[Problem description]:
Check every line of the entries below for the word "toolchain", and copy the ones that have it.

Edit difference data:
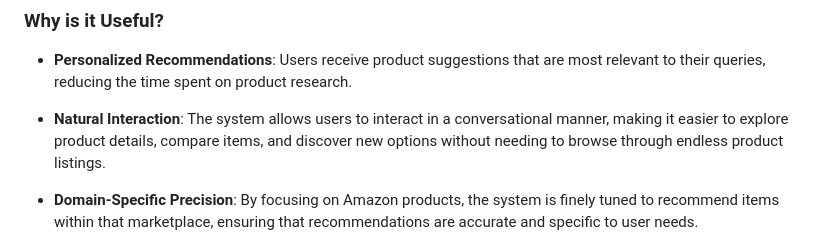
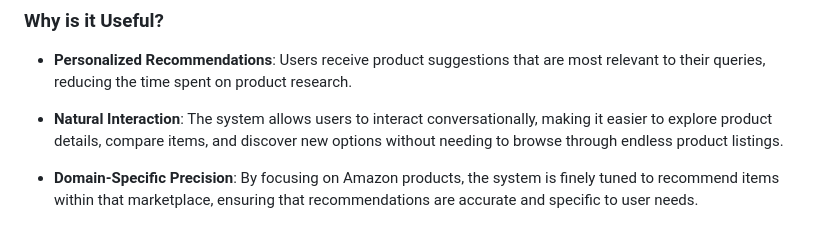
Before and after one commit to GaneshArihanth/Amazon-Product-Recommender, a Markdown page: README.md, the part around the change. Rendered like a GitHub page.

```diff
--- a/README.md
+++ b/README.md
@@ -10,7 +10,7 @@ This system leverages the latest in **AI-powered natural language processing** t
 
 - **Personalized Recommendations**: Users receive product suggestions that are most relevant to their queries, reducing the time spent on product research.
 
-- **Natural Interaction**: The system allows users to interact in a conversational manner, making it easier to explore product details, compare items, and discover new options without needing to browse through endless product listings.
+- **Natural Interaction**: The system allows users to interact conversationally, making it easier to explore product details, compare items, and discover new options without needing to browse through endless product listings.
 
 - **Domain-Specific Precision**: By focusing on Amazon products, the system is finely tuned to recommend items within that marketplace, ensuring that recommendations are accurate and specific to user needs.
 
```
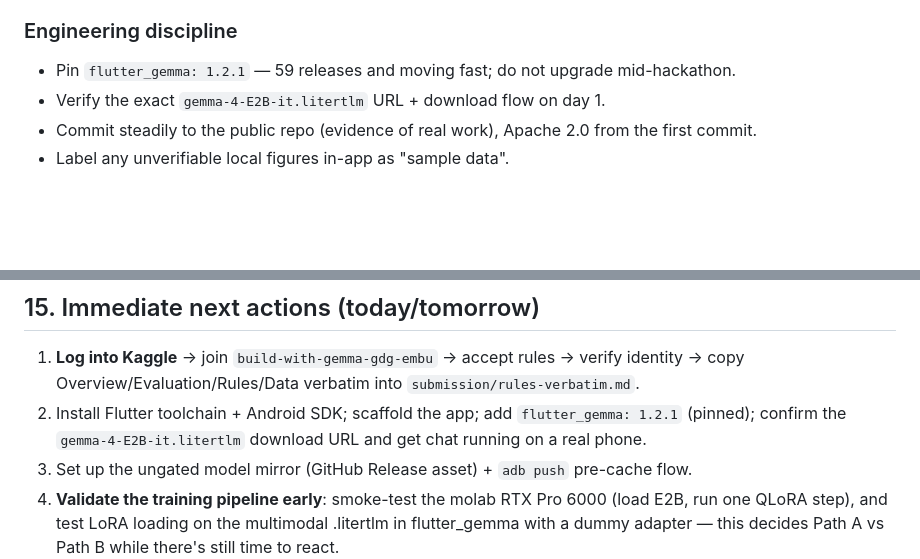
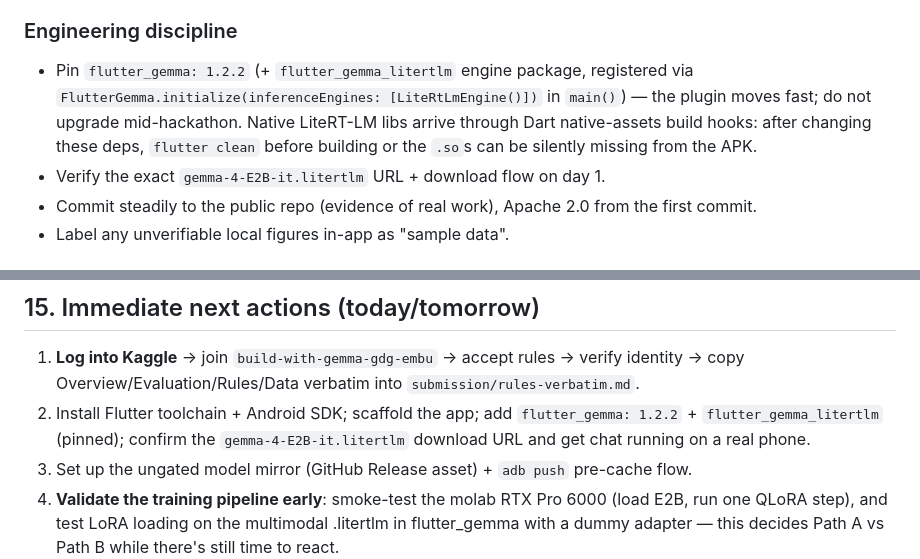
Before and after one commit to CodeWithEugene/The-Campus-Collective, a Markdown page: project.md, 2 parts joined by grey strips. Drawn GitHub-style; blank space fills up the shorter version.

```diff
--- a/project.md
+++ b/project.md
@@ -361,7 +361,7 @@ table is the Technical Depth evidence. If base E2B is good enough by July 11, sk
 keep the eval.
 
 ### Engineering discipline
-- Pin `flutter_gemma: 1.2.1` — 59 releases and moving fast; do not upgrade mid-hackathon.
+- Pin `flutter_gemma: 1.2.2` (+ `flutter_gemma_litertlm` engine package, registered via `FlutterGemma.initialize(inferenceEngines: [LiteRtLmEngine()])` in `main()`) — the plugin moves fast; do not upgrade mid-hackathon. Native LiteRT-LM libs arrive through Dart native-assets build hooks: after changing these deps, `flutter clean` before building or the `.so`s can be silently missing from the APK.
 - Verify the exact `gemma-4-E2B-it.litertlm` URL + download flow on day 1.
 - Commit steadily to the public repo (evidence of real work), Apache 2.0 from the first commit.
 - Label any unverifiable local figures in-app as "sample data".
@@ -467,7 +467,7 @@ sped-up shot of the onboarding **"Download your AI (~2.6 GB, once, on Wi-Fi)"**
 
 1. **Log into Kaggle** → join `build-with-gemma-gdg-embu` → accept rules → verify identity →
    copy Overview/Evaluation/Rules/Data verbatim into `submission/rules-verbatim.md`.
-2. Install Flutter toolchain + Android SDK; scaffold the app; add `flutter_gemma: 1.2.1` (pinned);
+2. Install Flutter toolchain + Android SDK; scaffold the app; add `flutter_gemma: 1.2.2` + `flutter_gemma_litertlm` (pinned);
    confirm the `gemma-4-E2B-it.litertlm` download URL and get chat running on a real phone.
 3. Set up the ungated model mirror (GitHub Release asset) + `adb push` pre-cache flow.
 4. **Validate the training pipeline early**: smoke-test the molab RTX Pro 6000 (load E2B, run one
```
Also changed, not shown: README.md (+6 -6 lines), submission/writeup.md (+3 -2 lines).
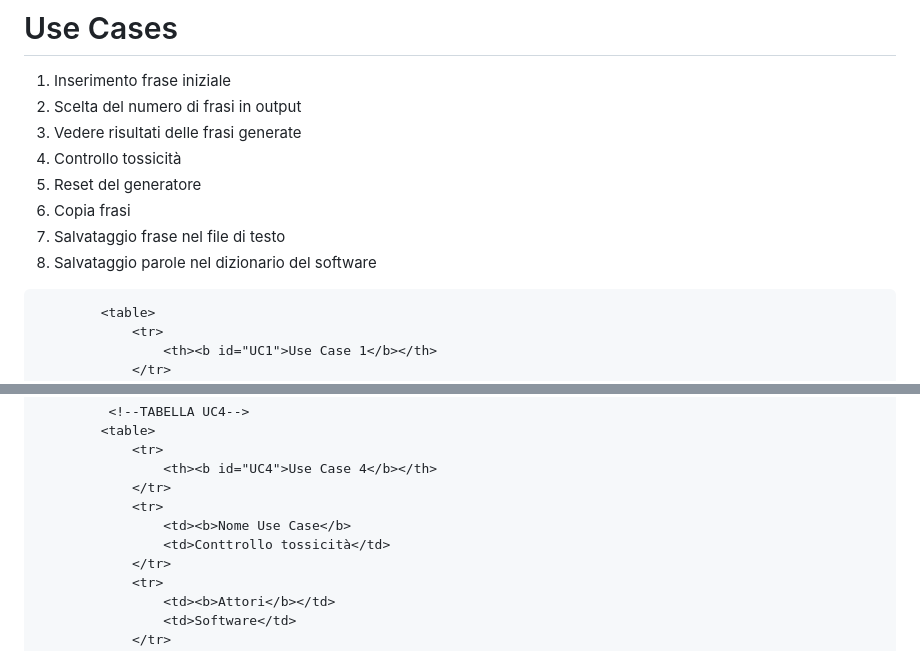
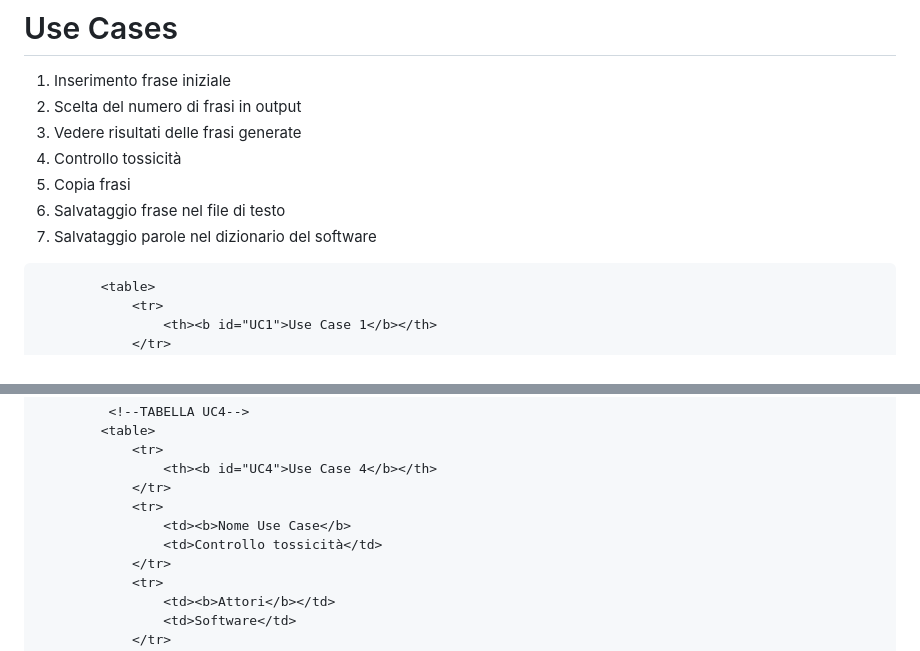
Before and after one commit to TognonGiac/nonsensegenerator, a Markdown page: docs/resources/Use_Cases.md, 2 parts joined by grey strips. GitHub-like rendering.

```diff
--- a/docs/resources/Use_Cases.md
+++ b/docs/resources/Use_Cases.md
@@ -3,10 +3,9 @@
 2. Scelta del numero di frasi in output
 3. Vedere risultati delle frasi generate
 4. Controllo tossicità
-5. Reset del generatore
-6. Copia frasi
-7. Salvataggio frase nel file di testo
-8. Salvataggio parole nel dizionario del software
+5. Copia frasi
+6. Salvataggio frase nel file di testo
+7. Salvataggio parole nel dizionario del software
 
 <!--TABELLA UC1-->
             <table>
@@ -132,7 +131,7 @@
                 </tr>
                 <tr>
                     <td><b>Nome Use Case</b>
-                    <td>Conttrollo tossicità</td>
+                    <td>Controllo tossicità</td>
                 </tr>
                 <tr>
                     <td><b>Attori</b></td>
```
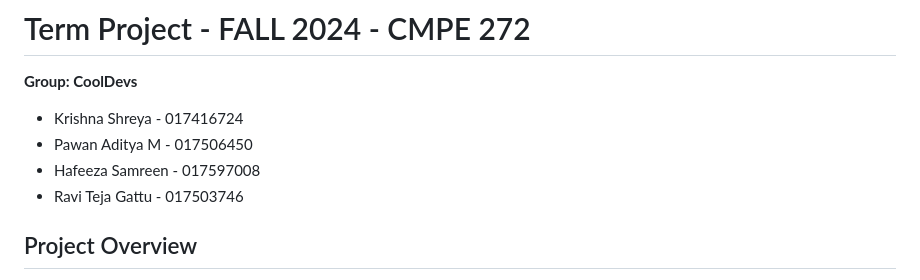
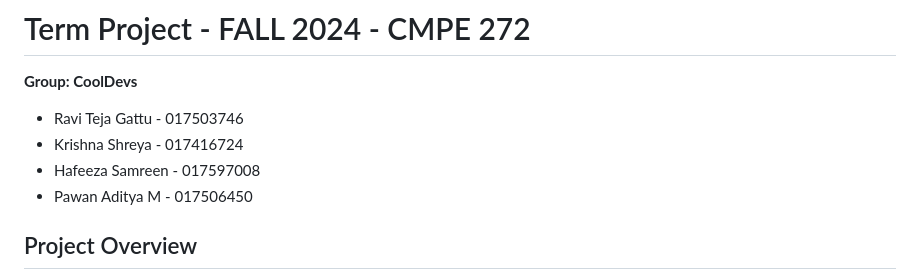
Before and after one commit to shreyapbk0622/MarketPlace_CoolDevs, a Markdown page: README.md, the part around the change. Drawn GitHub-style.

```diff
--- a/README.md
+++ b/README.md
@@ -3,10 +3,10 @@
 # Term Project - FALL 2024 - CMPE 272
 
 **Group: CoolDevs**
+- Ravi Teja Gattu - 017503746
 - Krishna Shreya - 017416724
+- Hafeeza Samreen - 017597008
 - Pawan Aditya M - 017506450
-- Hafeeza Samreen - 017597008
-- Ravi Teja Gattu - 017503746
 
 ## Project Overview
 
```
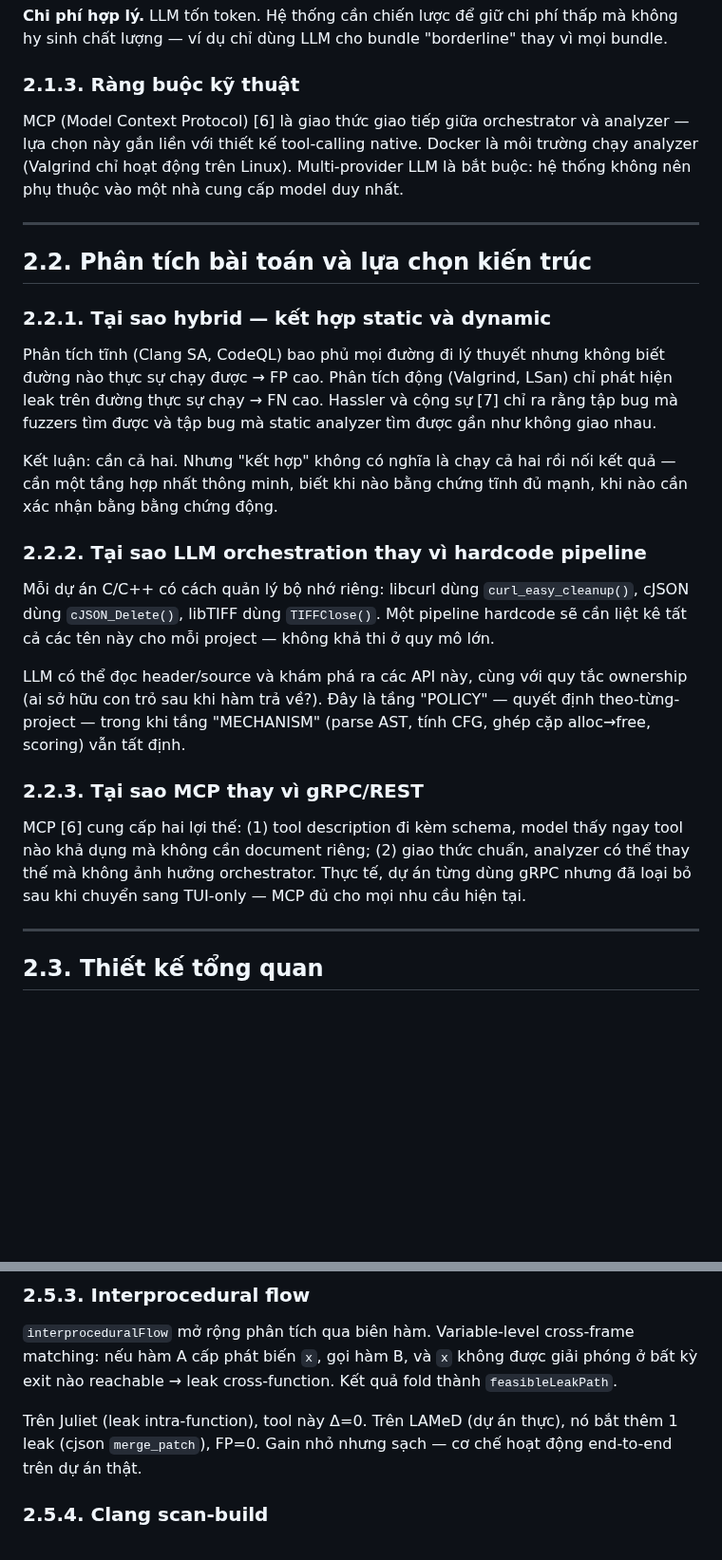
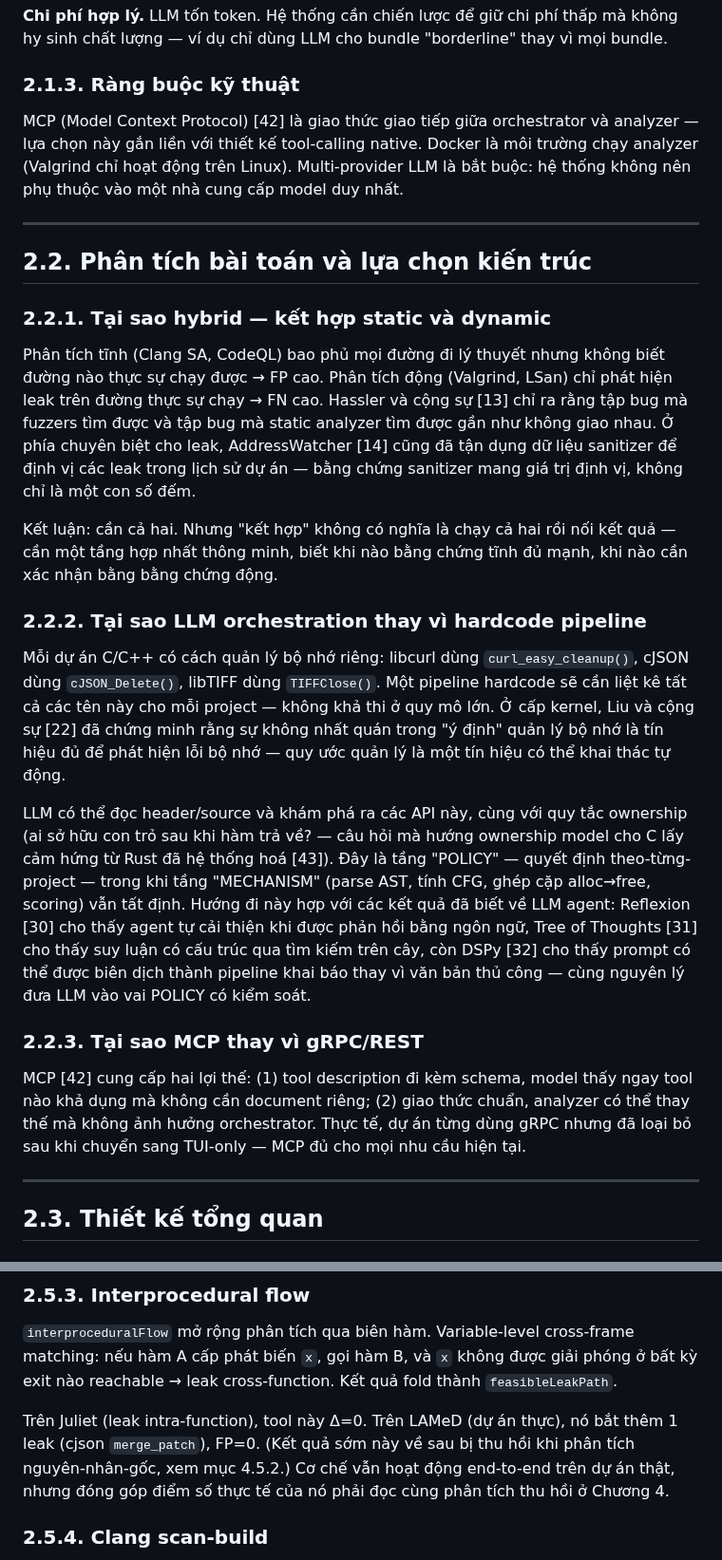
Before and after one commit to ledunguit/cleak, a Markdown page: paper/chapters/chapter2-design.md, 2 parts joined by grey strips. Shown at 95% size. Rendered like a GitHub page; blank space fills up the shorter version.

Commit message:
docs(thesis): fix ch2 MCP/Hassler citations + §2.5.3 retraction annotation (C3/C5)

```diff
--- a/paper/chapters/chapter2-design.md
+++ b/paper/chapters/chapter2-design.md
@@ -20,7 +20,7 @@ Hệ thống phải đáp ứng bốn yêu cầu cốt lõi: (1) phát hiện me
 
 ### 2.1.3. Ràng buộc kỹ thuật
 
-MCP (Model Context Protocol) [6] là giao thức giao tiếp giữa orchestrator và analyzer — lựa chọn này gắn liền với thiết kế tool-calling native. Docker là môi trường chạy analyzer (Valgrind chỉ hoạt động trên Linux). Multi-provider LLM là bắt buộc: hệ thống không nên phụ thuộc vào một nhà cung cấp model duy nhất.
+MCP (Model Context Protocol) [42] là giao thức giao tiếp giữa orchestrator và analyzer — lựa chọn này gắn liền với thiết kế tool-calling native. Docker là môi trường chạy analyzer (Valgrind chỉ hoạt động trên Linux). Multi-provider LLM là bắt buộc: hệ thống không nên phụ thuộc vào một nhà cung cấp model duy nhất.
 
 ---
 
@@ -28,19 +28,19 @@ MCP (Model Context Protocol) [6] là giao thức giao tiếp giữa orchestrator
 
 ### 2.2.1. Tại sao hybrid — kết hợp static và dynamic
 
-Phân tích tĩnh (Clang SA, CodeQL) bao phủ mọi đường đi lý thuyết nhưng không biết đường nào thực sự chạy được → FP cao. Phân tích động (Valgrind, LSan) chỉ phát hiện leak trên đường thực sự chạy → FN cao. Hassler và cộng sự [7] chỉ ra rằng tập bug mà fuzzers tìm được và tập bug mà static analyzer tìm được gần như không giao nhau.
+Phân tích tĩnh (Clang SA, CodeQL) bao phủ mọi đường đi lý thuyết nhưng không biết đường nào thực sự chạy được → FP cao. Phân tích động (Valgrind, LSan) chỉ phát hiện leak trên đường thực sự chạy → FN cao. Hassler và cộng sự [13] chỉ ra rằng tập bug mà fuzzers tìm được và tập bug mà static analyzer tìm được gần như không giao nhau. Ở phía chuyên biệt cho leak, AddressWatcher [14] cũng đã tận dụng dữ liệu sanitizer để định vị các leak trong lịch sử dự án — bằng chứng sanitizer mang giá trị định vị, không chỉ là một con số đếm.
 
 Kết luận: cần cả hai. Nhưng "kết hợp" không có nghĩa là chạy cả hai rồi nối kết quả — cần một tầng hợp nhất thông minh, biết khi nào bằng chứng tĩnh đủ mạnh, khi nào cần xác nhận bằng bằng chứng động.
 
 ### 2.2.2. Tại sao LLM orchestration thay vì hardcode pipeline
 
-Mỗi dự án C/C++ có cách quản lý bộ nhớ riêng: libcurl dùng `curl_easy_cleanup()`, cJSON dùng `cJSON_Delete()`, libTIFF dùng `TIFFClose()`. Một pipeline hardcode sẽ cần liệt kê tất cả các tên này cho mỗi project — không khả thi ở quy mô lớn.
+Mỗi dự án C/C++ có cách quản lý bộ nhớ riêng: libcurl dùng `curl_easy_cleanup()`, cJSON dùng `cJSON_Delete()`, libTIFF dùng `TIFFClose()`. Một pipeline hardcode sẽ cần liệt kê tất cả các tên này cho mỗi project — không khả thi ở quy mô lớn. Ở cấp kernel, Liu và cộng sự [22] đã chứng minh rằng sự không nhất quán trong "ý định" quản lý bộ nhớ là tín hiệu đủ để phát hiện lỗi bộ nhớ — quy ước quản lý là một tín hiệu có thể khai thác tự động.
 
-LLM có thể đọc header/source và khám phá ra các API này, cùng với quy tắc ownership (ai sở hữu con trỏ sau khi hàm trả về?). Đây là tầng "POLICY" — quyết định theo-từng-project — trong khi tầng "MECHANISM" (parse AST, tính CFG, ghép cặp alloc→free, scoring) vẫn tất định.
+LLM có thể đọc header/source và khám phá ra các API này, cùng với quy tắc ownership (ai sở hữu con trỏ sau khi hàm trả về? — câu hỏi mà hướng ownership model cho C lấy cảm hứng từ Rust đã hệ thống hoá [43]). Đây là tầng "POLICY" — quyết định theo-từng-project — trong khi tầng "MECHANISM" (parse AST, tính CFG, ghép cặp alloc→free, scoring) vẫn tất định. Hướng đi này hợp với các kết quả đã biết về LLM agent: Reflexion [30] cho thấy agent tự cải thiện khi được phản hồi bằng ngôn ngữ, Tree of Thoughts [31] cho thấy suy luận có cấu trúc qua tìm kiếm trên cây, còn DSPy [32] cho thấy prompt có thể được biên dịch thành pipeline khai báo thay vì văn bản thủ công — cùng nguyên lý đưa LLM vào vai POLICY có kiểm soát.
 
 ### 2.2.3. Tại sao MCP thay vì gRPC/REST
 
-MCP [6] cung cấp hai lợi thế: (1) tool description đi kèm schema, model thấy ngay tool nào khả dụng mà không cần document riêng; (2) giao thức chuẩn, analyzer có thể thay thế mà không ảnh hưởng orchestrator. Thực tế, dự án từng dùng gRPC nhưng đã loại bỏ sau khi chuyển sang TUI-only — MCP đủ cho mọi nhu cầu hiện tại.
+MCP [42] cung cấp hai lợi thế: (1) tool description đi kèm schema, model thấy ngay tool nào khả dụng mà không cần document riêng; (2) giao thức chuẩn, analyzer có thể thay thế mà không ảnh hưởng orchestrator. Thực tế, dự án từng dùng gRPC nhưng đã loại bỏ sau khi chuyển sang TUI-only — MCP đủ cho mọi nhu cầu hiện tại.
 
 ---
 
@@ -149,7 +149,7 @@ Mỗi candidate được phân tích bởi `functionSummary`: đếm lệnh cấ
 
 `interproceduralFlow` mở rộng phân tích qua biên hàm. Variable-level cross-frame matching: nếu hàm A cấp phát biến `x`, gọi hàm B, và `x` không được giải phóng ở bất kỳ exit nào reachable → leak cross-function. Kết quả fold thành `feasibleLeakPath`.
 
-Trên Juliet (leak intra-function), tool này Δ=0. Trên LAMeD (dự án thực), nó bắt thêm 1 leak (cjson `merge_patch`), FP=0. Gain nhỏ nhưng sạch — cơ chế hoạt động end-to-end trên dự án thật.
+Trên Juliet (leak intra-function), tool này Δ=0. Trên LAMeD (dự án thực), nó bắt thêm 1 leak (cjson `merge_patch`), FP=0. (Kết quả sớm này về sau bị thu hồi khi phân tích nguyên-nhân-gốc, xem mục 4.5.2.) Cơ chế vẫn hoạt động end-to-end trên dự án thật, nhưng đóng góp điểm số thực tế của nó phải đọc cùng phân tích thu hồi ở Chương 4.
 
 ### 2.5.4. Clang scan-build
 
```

[Output for this exercise]:
-2. Install Flutter toolchain + Android SDK; scaffold the app; add `flutter_gemma: 1.2.1` (pinned);
+2. Install Flutter toolchain + Android SDK; scaffold the app; add `flutter_gemma: 1.2.2` + `flutter_gemma_litertlm` (pinned);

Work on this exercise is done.